2018 represents the 20th anniversary year of Pro Helvetia’s presence in South/Southern Africa, alongside Cairo celebrating thirty years in the MENA region and New Delhi marking ten years in South Asia.

For the Johannesburg office the anniversary year provides an opportunity for us to initiate new and interesting joint programming possibilities among the three involved liaison offices and Zurich, informed by the interconnected histories and contemporary experiences of these world regions. We also look to make visible a distinguished track record of exchange and collaboration in our region. Finally, we seek to pause and reflect – with partners in Switzerland and the region – on the role and position of Pro Helvetia in the region in ways that would inform the general approach of the office going forward. On this last point, we also use the year to explore new relationships with partners in major urban centres on the subcontinent beyond the traditional confines of our region – in the first instance, in Lagos, Dakar, Bamako, Accra, Addis Ababa, and Nairobi.

In September we will convene Terms of Engagement, a gathering of the partners that we work with currently or in prospect from across the sub-continent. We look at an open and imaginative format for the gathering with invited orchestrators of conversations and inquiries, with the aim to think together about the questions and issues facing the cultural field in the region and the subcontinent in the coming years.

During the course of the year we have a number of projects planned with key partners in South Africa that would bring arts professionals from Switzerland and the regions of the three liaison offices together. We explore interesting formats for these encounters aimed at exchange, networking and collaborations towards the production of new work, as well as showcasing existing projects that have emerged from connections between the three liaison offices.

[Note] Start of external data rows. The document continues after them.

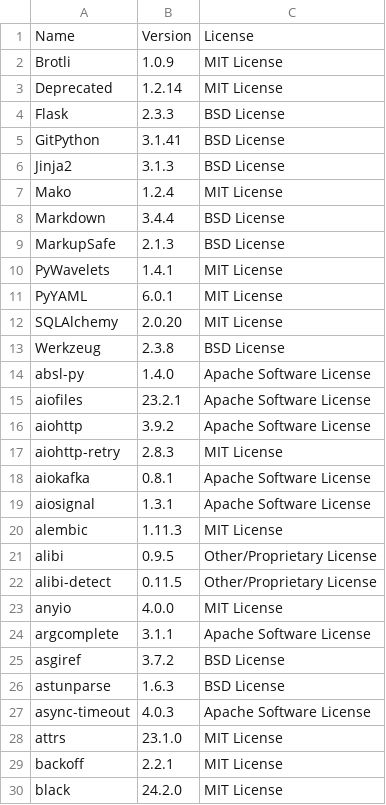
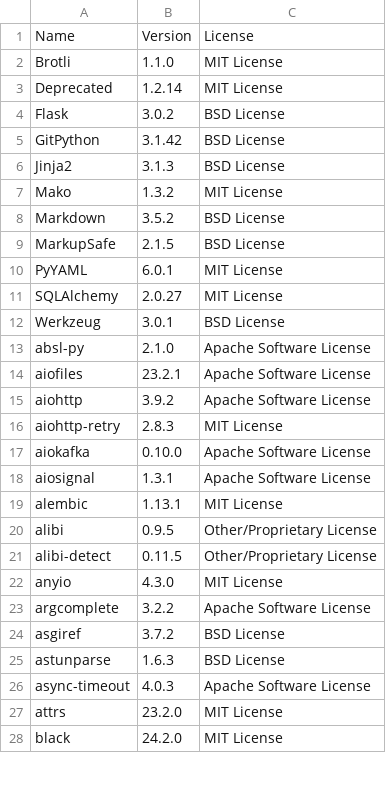
Before and after one commit to SeldonIO/MLServer, a CSV file: licenses/license_info.csv, drawn as a sheet; only a part is shown; the diff covers the shown part only.

```diff
--- a/licenses/license_info.csv
+++ b/licenses/license_info.csv
@@ -1,15 +1,14 @@
 "Name","Version","License"
-"Brotli","1.0.9","MIT License"
+"Brotli","1.1.0","MIT License"
 "Deprecated","1.2.14","MIT License"
-"Flask","2.3.3","BSD License"
-"GitPython","3.1.41","BSD License"
+"Flask","3.0.2","BSD License"
+"GitPython","3.1.42","BSD License"
 "Jinja2","3.1.3","BSD License"
-"Mako","1.2.4","MIT License"
-"Markdown","3.4.4","BSD License"
-"MarkupSafe","2.1.3","BSD License"
-"PyWavelets","1.4.1","MIT License"
+"Mako","1.3.2","MIT License"
+"Markdown","3.5.2","BSD License"
+"MarkupSafe","2.1.5","BSD License"
 "PyYAML","6.0.1","MIT License"
-"SQLAlchemy","2.0.20","MIT License"
-"Werkzeug","2.3.8","BSD License"
-"absl-py","1.4.0","Apache Software License"
+"SQLAlchemy","2.0.27","MIT License"
+"Werkzeug","3.0.1","BSD License"
+"absl-py","2.1.0","Apache Software License"
 "aiofiles","23.2.1","Apache Software License"
@@ -17,9 +16,9 @@
 "aiohttp-retry","2.8.3","MIT License"
-"aiokafka","0.8.1","Apache Software License"
+"aiokafka","0.10.0","Apache Software License"
 "aiosignal","1.3.1","Apache Software License"
-"alembic","1.11.3","MIT License"
+"alembic","1.13.1","MIT License"
 "alibi","0.9.5","Other/Proprietary License"
 "alibi-detect","0.11.5","Other/Proprietary License"
-"anyio","4.0.0","MIT License"
-"argcomplete","3.1.1","Apache Software License"
+"anyio","4.3.0","MIT License"
+"argcomplete","3.2.2","Apache Software License"
 "asgiref","3.7.2","BSD License"
@@ -27,4 +26,3 @@
 "async-timeout","4.0.3","Apache Software License"
-"attrs","23.1.0","MIT License"
-"backoff","2.2.1","MIT License"
+"attrs","23.2.0","MIT License"
 "black","24.2.0","MIT License"
```
Also changed, not shown: 5 added rows, 5 removed rows and 145 edited cells elsewhere in this file, licenses/license_info.no_versions.csv, 1 other file.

We also then look to develop a small publication marking this moment of ‘backward-forward’ looking, that would draw on the discussions and material generated out of the March gathering, for launch in November/December 2018.

See the “September Public Programme”  tab for more information about  events that happen in the frame of the anniversary year.

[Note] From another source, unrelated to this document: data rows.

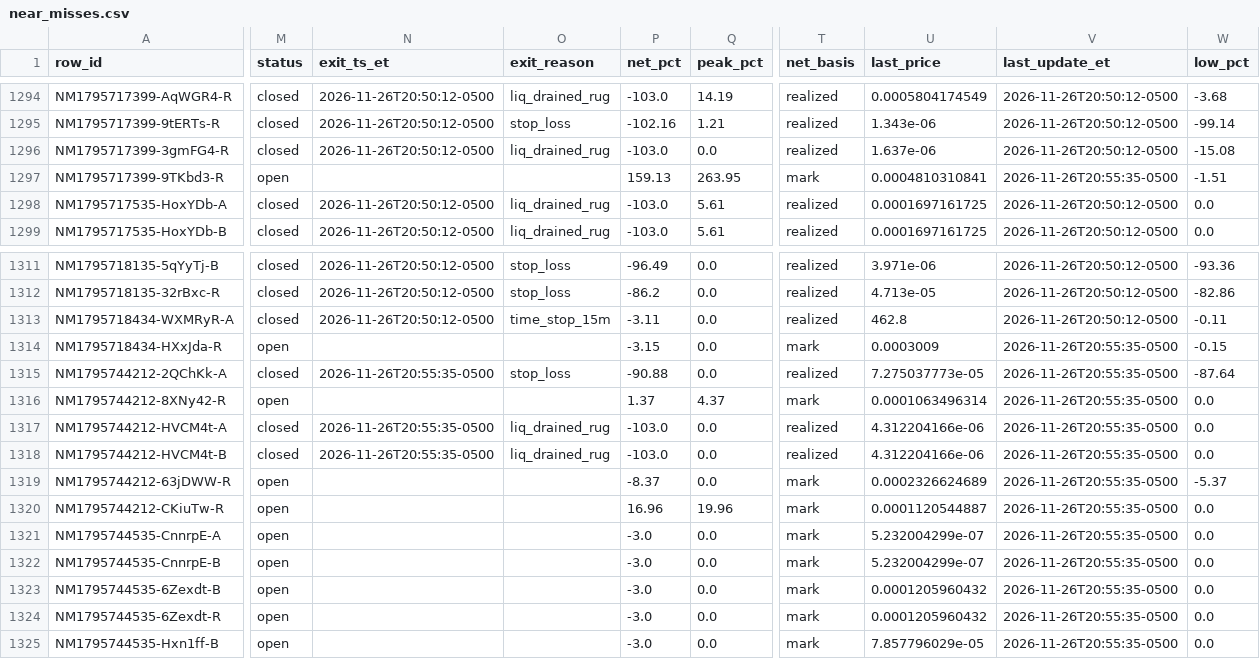
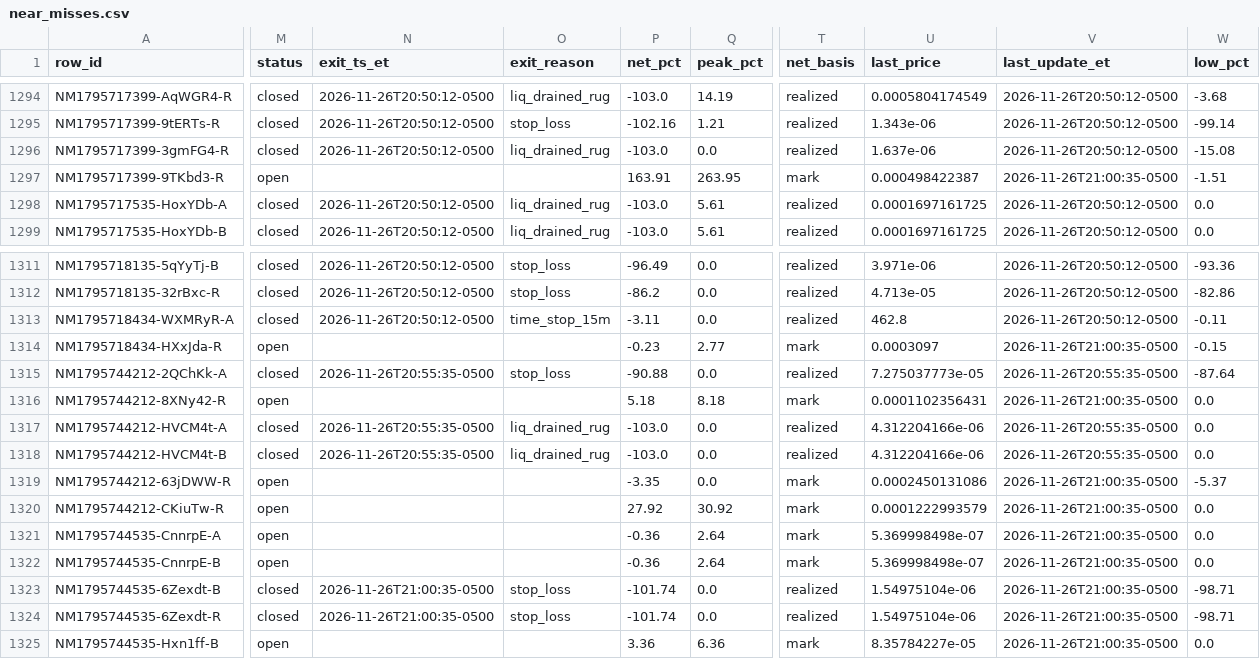
Before and after one commit to franco0882/TradingMemecoins, a CSV file: ledger/nearmiss/near_misses.csv, drawn as a sheet; only a part is shown, gaps mark what is left out; the diff covers the shown part only; the diff names each change by its address in the sheet, - before the commit and + after, or states it on an @@ line.

```diff
--- a/ledger/nearmiss/near_misses.csv
+++ b/ledger/nearmiss/near_misses.csv
-P1297 (net_pct): 159.13
+P1297 (net_pct): 163.91
-U1297 (last_price): 0.0004810310841
+U1297 (last_price): 0.000498422387
-V1297 (last_update_et): 2026-11-26T20:55:35-0500
+V1297 (last_update_et): 2026-11-26T21:00:35-0500
-P1314 (net_pct): -3.15
+P1314 (net_pct): -0.23
-Q1314 (peak_pct): 0.0
+Q1314 (peak_pct): 2.77
-U1314 (last_price): 0.0003009
+U1314 (last_price): 0.0003097
-V1314 (last_update_et): 2026-11-26T20:55:35-0500
+V1314 (last_update_et): 2026-11-26T21:00:35-0500
-P1316 (net_pct): 1.37
+P1316 (net_pct): 5.18
-Q1316 (peak_pct): 4.37
+Q1316 (peak_pct): 8.18
-U1316 (last_price): 0.0001063496314
+U1316 (last_price): 0.0001102356431
-V1316 (last_update_et): 2026-11-26T20:55:35-0500
+V1316 (last_update_et): 2026-11-26T21:00:35-0500
-P1319 (net_pct): -8.37
+P1319 (net_pct): -3.35
-U1319 (last_price): 0.0002326624689
+U1319 (last_price): 0.0002450131086
-V1319:V1325 (last_update_et): 2026-11-26T20:55:35-0500
+V1319:V1325 (last_update_et): 2026-11-26T21:00:35-0500
-P1320 (net_pct): 16.96
+P1320 (net_pct): 27.92
-Q1320 (peak_pct): 19.96
+Q1320 (peak_pct): 30.92
-U1320 (last_price): 0.0001120544887
+U1320 (last_price): 0.0001222993579
-P1321:P1322 (net_pct): -3.0
+P1321:P1322 (net_pct): -0.36
-Q1321:Q1322 (peak_pct): 0.0
+Q1321:Q1322 (peak_pct): 2.64
-U1321:U1322 (last_price): 5.232004299e-07
+U1321:U1322 (last_price): 5.369998498e-07
-M1323:M1324 (status): open
+M1323:M1324 (status): closed
-N1323:N1324 (exit_ts_et): (empty)
+N1323:N1324 (exit_ts_et): 2026-11-26T21:00:35-0500
-O1323:O1324 (exit_reason): (empty)
+O1323:O1324 (exit_reason): stop_loss
-P1323:P1324 (net_pct): -3.0
+P1323:P1324 (net_pct): -101.74
-T1323:T1324 (net_basis): mark
+T1323:T1324 (net_basis): realized
-U1323:U1324 (last_price): 0.0001205960432
+U1323:U1324 (last_price): 1.54975104e-06
-W1323:W1324 (low_pct): 0.0
+W1323:W1324 (low_pct): -98.71
-P1325 (net_pct): -3.0
+P1325 (net_pct): 3.36
-Q1325 (peak_pct): 0.0
+Q1325 (peak_pct): 6.36
-U1325 (last_price): 7.857796029e-05
+U1325 (last_price): 8.35784227e-05
```
Also changed, not shown: 2 added rows and 19 edited cells elsewhere in this file, ledger/learning/exits.csv, ledger/learning/features.csv, 8 other files.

The Johannesburg office of the organisation was originally established in 1998 in Cape Town under the leadership of Mirjam Asmal. Working with a small, agile team, the organisation rapidly established a strong reputation in South Africa for unusual, bold and independent artistic programming, with the quality of work and exchanges being an over-riding criterion. Colin Miller was also instrumental in this period in nurturing a fertile ground for exchange and collaboration in the jazz field, which continues to yield rich returns under the current stewardship of music programme manager Germaine Gamiet.

From an early moment, cooperation with the Swiss Agency for Development and Cooperation (SDC) has enabled our office to support the strengthening of transnational networks and collaborations among artists and practitioners working within Southern Africa. This has enabled us to develop a strong and meaningful regional network which has in turn benefited our core Swiss programming in profound ways.

From 2006, Jasper Walgrave continued to build on the foundation established by Asmal, bringing dynamic programming in the performing arts field into the repertoire of the office, a legacy that Rucera Seethal now takes forward as programme manager for the performing arts.  Walgrave also oversaw the launch of the SDC financed ANT micro grant funding programme for intra-regional mobility within Southern Africa, and the strengthening of networks in neighbouring Mozambique and Zimbabwe in particular. The office was relocated to Johannesburg in 2012 – a more strategic location relative to our ambitions within the wider region. Esther Malia also joined the team at this point as finance and office manager, anchoring the organisation during a period of substantial change.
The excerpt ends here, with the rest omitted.